How are people, much less Canadians, so incredibly ignorant? The front page of the Metro this morning displays a large portrait of a Toronto Muslim reporter, and the headline reads: “Because I wear a hijab, I’m automatically the spokeswoman for every Muslim in the country.” I’m saddened that this is the case; that religious identification still plays the role in who the secular majority and other non-Muslims decide is ‘evil.’
How do we right these wrongs? Religious education is the solution, as Samaah Jaffer, my former colleague at The Peak, offered recently. She is an incredibly well-rounded, ambitious SFU World Literature and International Studies student who also happens to be a Canadian-born Muslim: “I believe the attacks that have transpired against members the Muslim community are due to a lack of understanding,” she tells me in an online message.
“The fact the ISIS acronym includes the word “Islamic” is incredibly misleading, since the group has absolutely no legitimate religious authority, and I believe education is key when it comes to decreasing prejudice. It’s up to individuals to take the time to learn about Islam, rather than relying on the extremist actions that are being covered in the media to inform their judgments.”
So, to Canadian Muslim communities, and those experiencing isolation or criticism in other parts of the world: do not apologize for the hatred that ransacked Paris on November 13. You were not involved. These terrorist actions do not reflect your religious beliefs, nor your qualities as a human being. As your fellow Canadian, I apologize for any unfounded prejudice you’ve had to endure as a result of our blatant intolerance.

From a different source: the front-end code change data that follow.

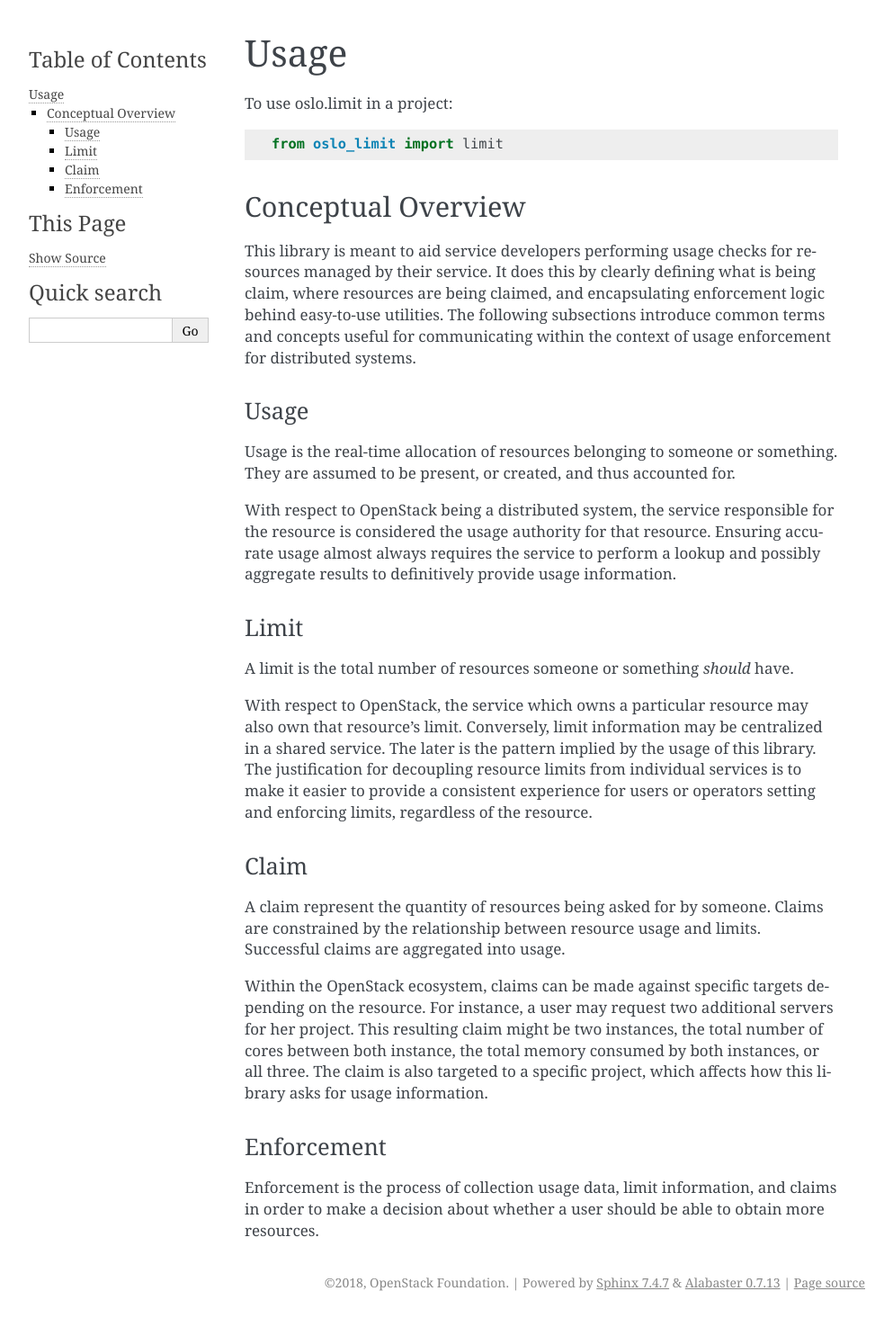
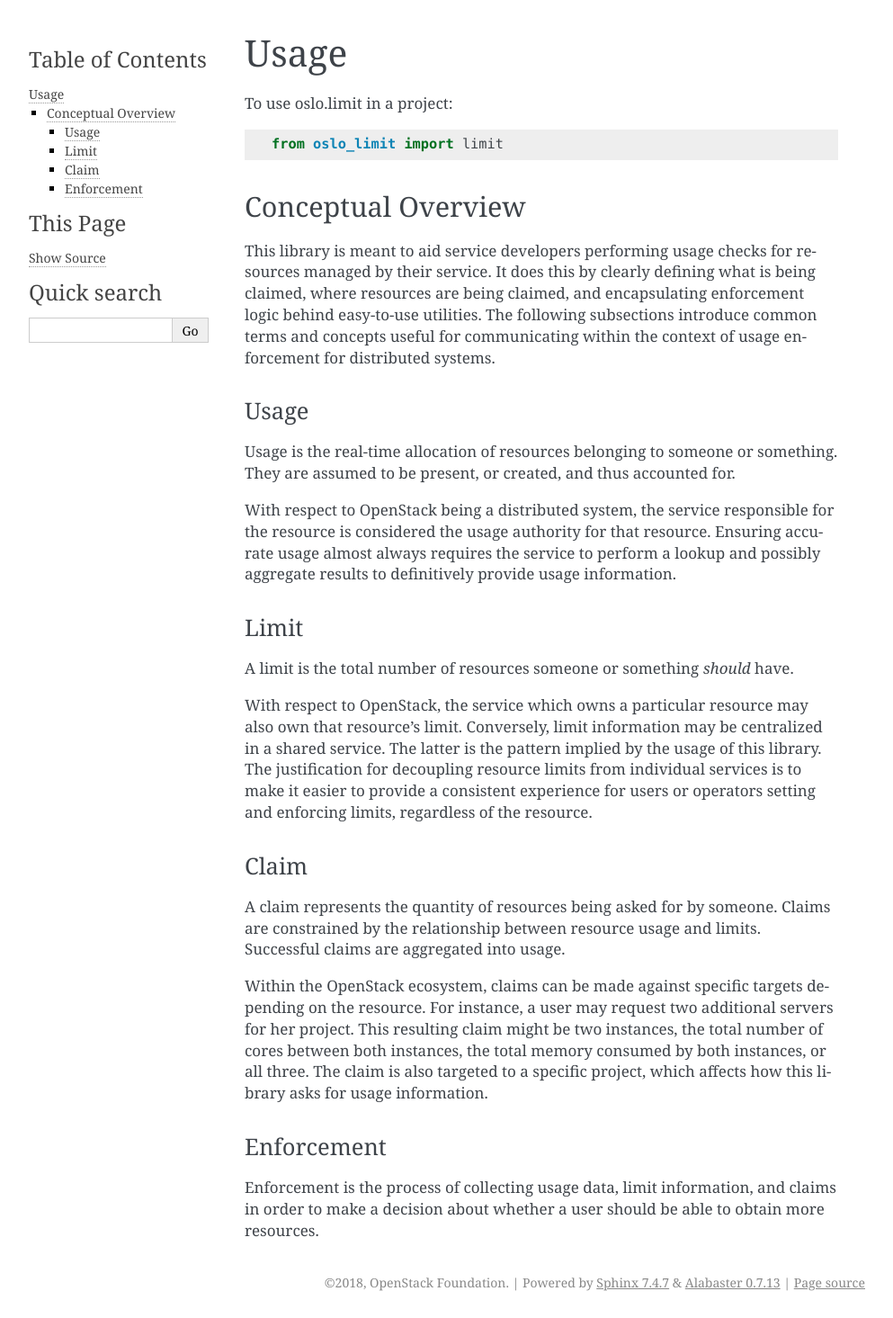
Before and after one commit to openstack/oslo.limit, a Sphinx documentation site: the page built from doc/source/user/usage.rst, in a window 1280 px wide. Shown: the whole page at 90% size, without its empty margins (148-1141 px from the left). Built offline with Sphinx 7.4.7, drawn with Linux system fonts in a browser that asks for light colours; pages that are not in the unit, such as notebooks, are missing from menus.

Commit message:
Fix doc grammar/spelling nits
As a result, this commit message is guaranteed to have a grammar or
spelling error.[1] ;-)

Change-Id: Ie941d36a7e3d7918a18dc71735307451835d3038
1: https://en.wikipedia.org/wiki/Muphry%27s_law

```diff
--- a/doc/source/user/usage.rst
+++ b/doc/source/user/usage.rst
@@ -12,7 +12,7 @@
 
 This library is meant to aid service developers performing usage checks for
 resources managed by their service. It does this by clearly defining what is
-being claim, where resources are being claimed, and encapsulating enforcement
+being claimed, where resources are being claimed, and encapsulating enforcement
 logic behind easy-to-use utilities. The following subsections introduce common
 terms and concepts useful for communicating within the context of usage
 enforcement for distributed systems.
@@ -35,7 +35,7 @@
 
 With respect to OpenStack, the service which owns a particular resource may
 also own that resource's limit. Conversely, limit information may be
-centralized in a shared service. The later is the pattern implied by the usage
+centralized in a shared service. The latter is the pattern implied by the usage
 of this library. The justification for decoupling resource limits from
 individual services is to make it easier to provide a consistent experience for
 users or operators setting and enforcing limits, regardless of the resource.
@@ -43,20 +43,20 @@
 Claim
 -----
 
-A claim represent the quantity of resources being asked for by someone. Claims
+A claim represents the quantity of resources being asked for by someone. Claims
 are constrained by the relationship between resource usage and limits.
 Successful claims are aggregated into usage.
 
 Within the OpenStack ecosystem, claims can be made against specific targets
 depending on the resource. For instance, a user may request two additional
 servers for her project. This resulting claim might be two instances, the total
-number of cores between both instance, the total memory consumed by both
+number of cores between both instances, the total memory consumed by both
 instances, or all three. The claim is also targeted to a specific project,
 which affects how this library asks for usage information.
 
 Enforcement
 -----------
 
-Enforcement is the process of collection usage data, limit information, and
+Enforcement is the process of collecting usage data, limit information, and
 claims in order to make a decision about whether a user should be able to
 obtain more resources.
```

And to the xenophobes I am ashamed to call my own race: perhaps you should take a moment to educate yourselves on religious diversity, and what it actually means to ‘be a terrorist.’ Perhaps you should recognize your racism as such, rather than blindly subscribing to profane, violent, and unfounded judgments.
We’re now living in the 21st century. Let’s actually practice what we preach and demonstrate the cultural ideals that we’ve wrongfully boasted about for ages.